_AIM OF THE EXERCISE:_ In the records below, some lines contain the word "inplace". Copy each of them.
BEGIN EXERCISE DATA
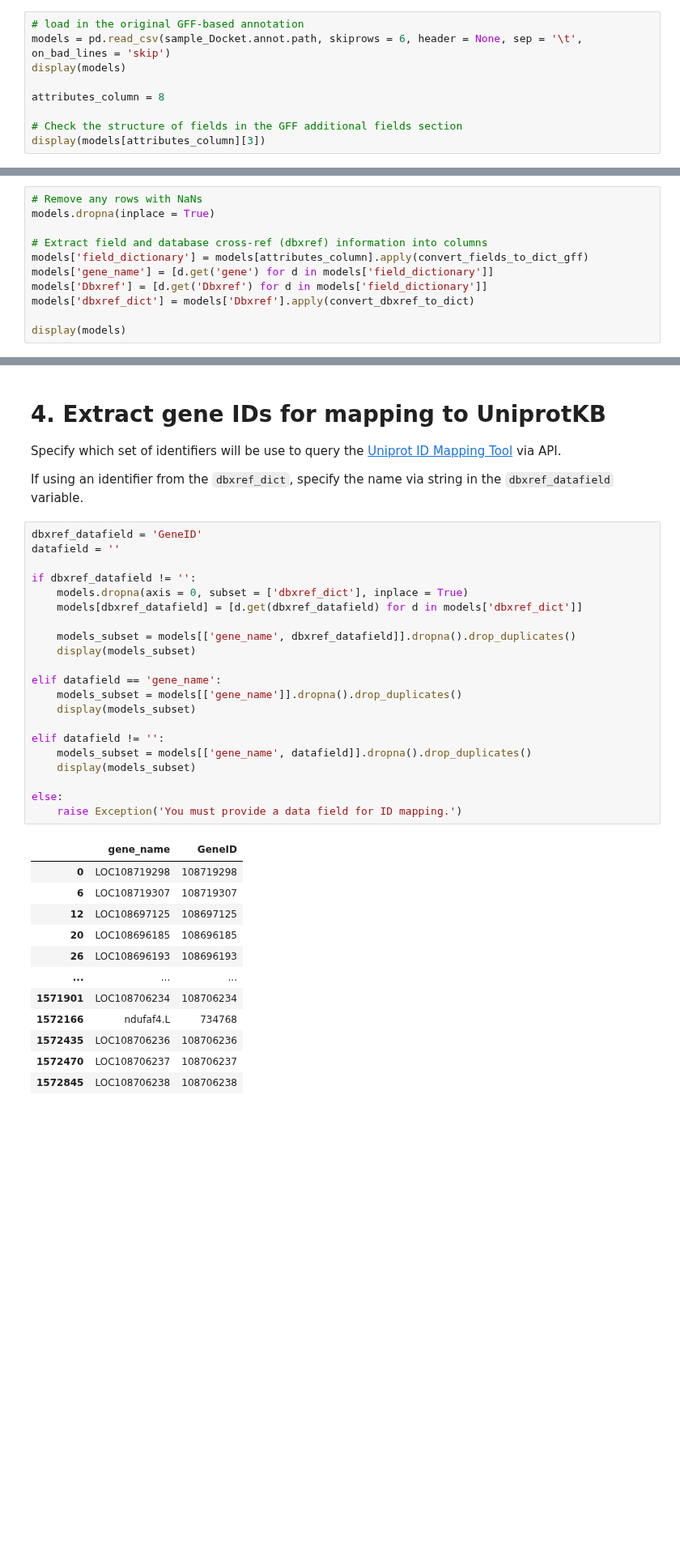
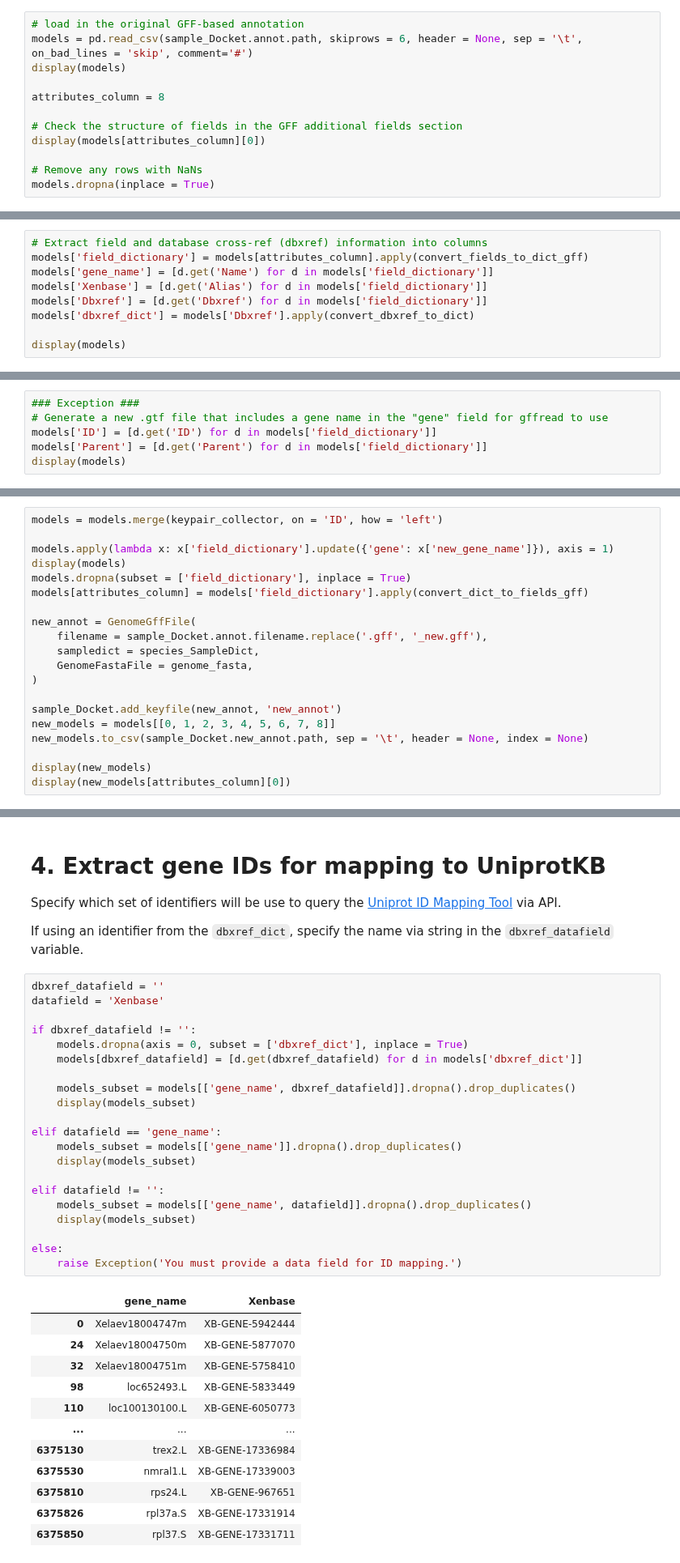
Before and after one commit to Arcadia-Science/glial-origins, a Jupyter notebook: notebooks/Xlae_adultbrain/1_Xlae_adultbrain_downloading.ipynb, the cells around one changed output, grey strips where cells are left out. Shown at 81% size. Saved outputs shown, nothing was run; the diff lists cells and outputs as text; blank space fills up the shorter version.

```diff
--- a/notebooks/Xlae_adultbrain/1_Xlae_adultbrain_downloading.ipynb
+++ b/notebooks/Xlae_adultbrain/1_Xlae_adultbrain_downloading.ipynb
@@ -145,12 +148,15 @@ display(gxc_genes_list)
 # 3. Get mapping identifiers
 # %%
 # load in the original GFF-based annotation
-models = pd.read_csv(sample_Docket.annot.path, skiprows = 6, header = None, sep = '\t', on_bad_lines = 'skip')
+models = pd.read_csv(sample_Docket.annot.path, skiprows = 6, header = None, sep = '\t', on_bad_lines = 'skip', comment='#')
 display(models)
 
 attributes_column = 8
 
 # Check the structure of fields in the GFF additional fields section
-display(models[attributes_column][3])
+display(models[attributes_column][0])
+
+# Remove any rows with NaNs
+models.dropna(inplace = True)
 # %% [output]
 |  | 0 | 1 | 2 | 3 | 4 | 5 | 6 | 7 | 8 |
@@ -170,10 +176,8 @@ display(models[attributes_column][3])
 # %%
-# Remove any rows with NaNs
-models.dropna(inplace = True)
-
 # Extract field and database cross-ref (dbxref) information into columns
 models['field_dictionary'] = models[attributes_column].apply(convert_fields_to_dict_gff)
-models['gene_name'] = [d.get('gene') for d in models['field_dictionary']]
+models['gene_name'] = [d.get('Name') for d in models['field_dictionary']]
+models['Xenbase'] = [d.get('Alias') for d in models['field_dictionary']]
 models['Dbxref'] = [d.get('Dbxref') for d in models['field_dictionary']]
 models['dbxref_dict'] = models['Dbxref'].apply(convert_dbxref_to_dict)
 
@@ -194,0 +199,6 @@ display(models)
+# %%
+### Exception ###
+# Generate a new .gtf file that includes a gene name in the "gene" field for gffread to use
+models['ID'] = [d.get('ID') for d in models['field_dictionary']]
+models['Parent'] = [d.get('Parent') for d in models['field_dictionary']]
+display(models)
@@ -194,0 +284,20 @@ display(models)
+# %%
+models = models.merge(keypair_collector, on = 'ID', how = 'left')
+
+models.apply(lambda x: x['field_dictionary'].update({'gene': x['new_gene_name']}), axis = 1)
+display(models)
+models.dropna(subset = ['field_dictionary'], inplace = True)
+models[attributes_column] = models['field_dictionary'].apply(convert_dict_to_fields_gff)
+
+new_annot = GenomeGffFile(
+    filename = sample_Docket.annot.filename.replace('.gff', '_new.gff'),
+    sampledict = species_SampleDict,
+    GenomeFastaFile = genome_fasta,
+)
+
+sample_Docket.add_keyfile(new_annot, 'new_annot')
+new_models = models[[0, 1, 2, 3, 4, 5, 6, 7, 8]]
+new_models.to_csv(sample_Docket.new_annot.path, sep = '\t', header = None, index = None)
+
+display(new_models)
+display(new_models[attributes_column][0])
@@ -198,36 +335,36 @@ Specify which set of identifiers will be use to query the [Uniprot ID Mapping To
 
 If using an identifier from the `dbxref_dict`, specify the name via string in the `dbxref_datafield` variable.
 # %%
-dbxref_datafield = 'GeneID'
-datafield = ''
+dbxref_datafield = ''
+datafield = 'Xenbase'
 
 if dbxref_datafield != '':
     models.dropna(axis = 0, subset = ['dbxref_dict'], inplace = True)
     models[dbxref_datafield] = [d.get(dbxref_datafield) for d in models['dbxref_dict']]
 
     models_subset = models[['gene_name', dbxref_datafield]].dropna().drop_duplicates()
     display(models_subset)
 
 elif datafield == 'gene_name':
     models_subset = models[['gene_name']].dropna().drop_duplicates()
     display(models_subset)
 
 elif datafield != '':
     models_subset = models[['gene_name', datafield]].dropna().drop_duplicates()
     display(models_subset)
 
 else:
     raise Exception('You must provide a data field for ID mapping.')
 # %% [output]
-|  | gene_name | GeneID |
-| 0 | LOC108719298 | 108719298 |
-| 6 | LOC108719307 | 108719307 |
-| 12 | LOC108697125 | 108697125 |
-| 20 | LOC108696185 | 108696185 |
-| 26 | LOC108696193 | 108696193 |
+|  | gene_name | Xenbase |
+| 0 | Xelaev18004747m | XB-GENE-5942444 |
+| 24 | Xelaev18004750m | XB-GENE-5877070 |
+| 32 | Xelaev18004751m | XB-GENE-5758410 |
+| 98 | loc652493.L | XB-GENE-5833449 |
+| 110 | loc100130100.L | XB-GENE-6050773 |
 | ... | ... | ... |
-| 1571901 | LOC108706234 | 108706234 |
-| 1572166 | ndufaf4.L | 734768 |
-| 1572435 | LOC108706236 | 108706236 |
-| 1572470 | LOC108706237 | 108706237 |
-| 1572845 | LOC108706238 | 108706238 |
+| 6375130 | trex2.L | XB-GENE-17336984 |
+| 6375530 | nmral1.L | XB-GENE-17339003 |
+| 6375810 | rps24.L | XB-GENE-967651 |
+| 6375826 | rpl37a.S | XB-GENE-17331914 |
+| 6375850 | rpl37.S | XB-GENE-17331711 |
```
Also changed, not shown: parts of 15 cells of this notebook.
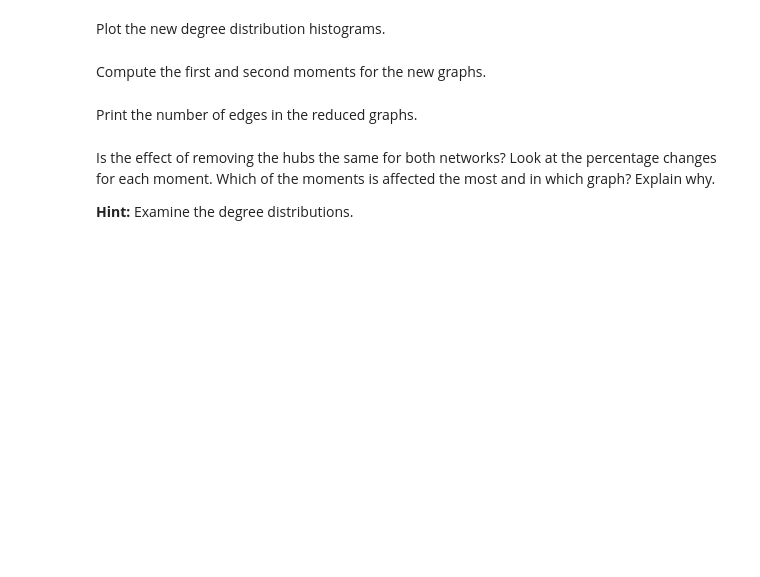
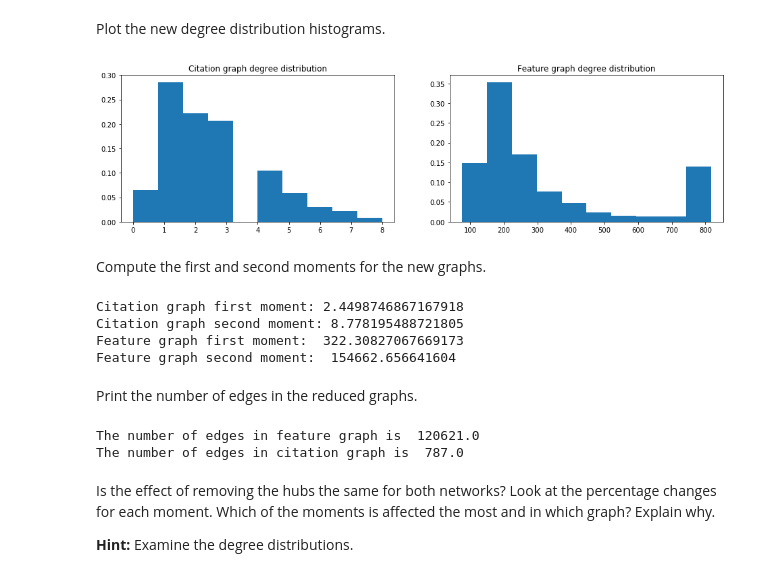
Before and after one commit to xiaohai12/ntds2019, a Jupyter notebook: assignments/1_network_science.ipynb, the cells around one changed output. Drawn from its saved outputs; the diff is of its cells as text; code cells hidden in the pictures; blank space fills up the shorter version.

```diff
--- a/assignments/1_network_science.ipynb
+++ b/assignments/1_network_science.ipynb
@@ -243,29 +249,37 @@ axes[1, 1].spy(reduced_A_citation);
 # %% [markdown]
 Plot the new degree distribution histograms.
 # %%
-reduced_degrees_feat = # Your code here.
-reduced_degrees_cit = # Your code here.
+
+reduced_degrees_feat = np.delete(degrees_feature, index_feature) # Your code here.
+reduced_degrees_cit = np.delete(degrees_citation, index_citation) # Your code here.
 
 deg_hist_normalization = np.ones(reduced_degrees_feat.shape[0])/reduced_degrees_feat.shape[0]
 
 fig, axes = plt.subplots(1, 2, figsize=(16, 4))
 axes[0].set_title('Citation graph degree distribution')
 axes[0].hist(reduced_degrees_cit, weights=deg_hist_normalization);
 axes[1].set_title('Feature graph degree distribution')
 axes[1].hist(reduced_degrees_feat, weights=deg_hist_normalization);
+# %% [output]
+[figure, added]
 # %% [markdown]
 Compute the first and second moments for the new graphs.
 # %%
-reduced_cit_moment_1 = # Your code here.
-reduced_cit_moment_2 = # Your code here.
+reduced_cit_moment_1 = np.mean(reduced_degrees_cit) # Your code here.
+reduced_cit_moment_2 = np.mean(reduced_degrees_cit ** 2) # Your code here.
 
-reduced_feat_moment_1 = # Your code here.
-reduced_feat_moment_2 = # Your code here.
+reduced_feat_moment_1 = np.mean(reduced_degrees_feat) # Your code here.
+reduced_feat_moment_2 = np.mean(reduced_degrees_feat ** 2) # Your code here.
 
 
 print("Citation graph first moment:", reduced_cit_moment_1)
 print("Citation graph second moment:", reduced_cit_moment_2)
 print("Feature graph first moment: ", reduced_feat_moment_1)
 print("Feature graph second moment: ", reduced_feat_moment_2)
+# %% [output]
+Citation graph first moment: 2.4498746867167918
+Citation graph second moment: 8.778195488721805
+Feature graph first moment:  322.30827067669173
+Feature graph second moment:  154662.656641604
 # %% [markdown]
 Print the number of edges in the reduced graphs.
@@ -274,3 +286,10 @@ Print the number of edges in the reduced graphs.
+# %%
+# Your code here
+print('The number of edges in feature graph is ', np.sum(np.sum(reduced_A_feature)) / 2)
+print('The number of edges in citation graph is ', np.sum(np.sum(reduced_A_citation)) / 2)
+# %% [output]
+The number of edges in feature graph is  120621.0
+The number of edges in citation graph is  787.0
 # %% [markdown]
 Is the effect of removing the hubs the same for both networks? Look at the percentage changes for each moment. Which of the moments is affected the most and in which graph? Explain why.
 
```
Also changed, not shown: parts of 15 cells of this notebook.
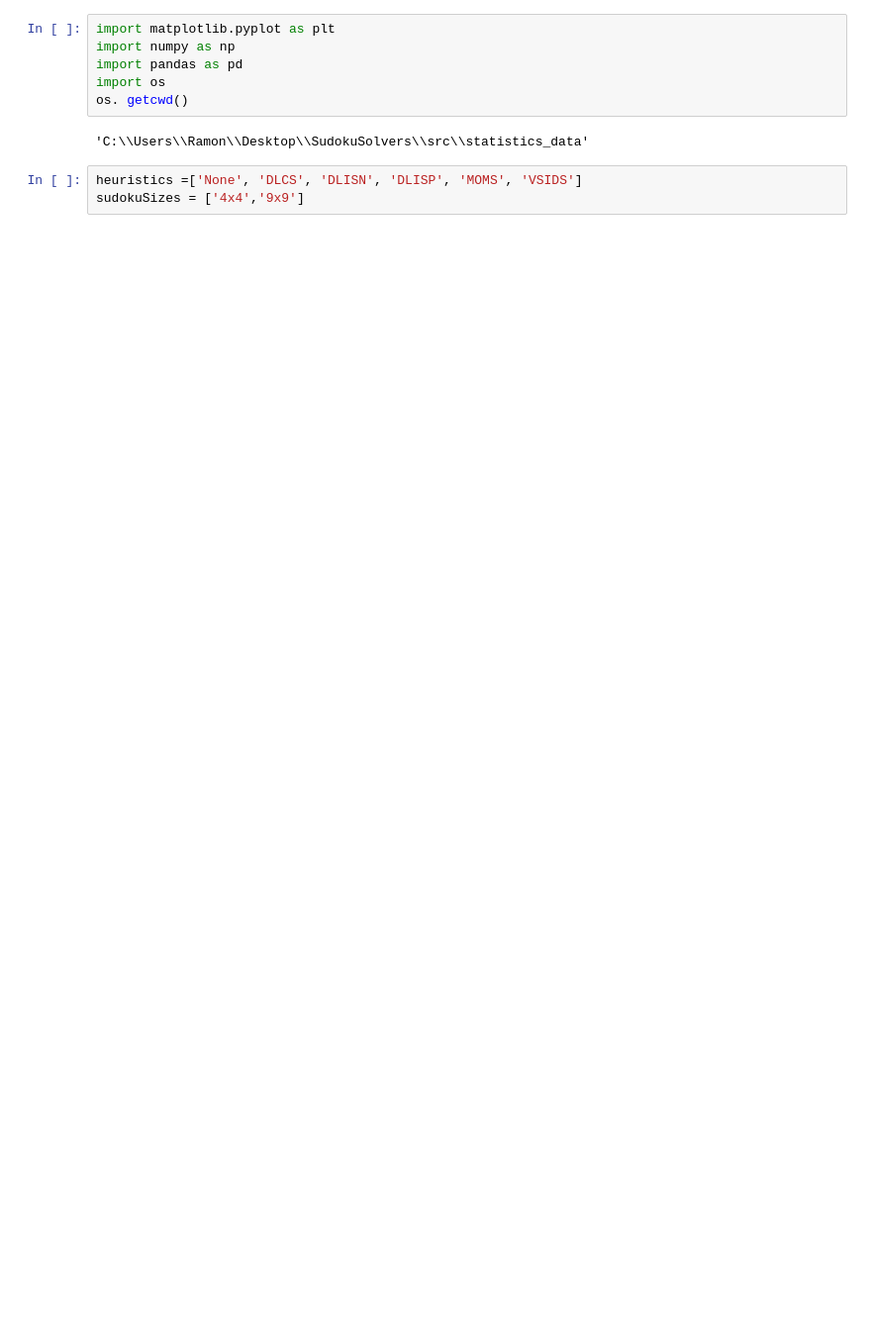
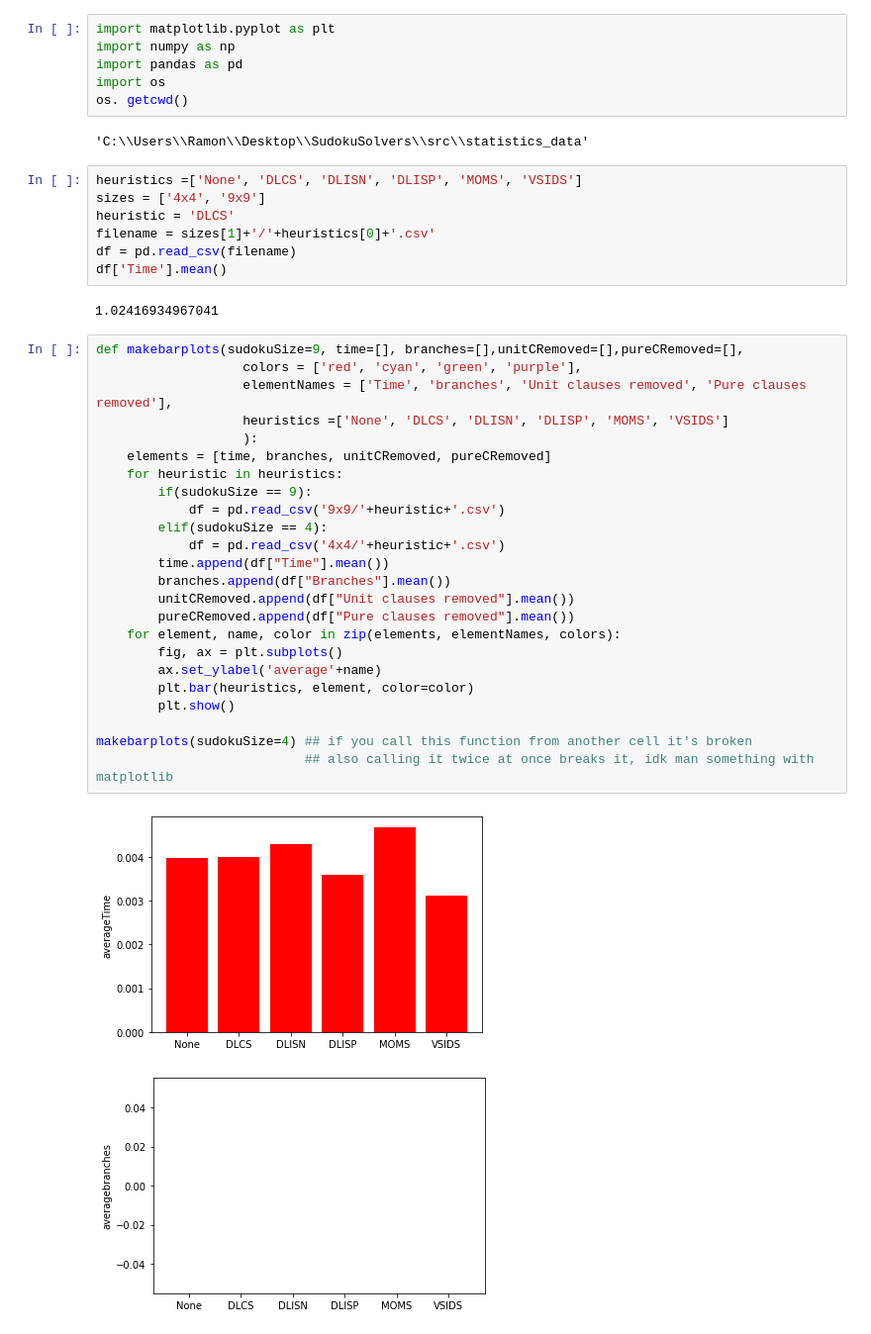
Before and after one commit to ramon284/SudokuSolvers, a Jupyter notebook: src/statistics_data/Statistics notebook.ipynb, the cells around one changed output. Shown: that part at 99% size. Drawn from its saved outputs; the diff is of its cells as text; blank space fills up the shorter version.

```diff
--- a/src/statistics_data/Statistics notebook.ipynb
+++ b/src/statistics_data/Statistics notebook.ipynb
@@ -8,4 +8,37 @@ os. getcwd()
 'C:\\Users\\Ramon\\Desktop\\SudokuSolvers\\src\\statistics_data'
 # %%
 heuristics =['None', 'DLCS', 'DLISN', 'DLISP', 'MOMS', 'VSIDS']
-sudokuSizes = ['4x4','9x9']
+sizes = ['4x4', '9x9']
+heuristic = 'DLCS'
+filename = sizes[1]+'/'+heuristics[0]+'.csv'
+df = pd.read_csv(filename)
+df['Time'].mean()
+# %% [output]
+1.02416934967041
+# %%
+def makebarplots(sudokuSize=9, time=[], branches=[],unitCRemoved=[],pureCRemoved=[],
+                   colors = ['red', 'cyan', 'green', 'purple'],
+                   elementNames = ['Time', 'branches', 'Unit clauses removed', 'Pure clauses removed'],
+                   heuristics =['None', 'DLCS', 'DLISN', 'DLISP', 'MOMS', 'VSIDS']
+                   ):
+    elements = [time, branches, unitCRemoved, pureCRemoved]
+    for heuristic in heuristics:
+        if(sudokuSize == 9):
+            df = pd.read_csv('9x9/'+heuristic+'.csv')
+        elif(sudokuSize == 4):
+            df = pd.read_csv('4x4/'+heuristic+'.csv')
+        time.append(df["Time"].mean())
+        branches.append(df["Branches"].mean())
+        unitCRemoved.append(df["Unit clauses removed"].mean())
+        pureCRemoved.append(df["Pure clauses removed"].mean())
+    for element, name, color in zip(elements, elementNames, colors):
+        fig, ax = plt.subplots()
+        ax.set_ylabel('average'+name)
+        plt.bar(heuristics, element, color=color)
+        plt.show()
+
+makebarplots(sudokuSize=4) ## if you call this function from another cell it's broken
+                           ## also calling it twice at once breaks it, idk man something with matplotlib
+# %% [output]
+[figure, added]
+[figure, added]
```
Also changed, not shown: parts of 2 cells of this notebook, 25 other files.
END EXERCISE DATA
_RESPONSE FOR THIS EXERCISE:_
+models.dropna(inplace = True)
-models.dropna(inplace = True)
+models.dropna(subset = ['field_dictionary'], inplace = True)
     models.dropna(axis = 0, subset = ['dbxref_dict'], inplace = True)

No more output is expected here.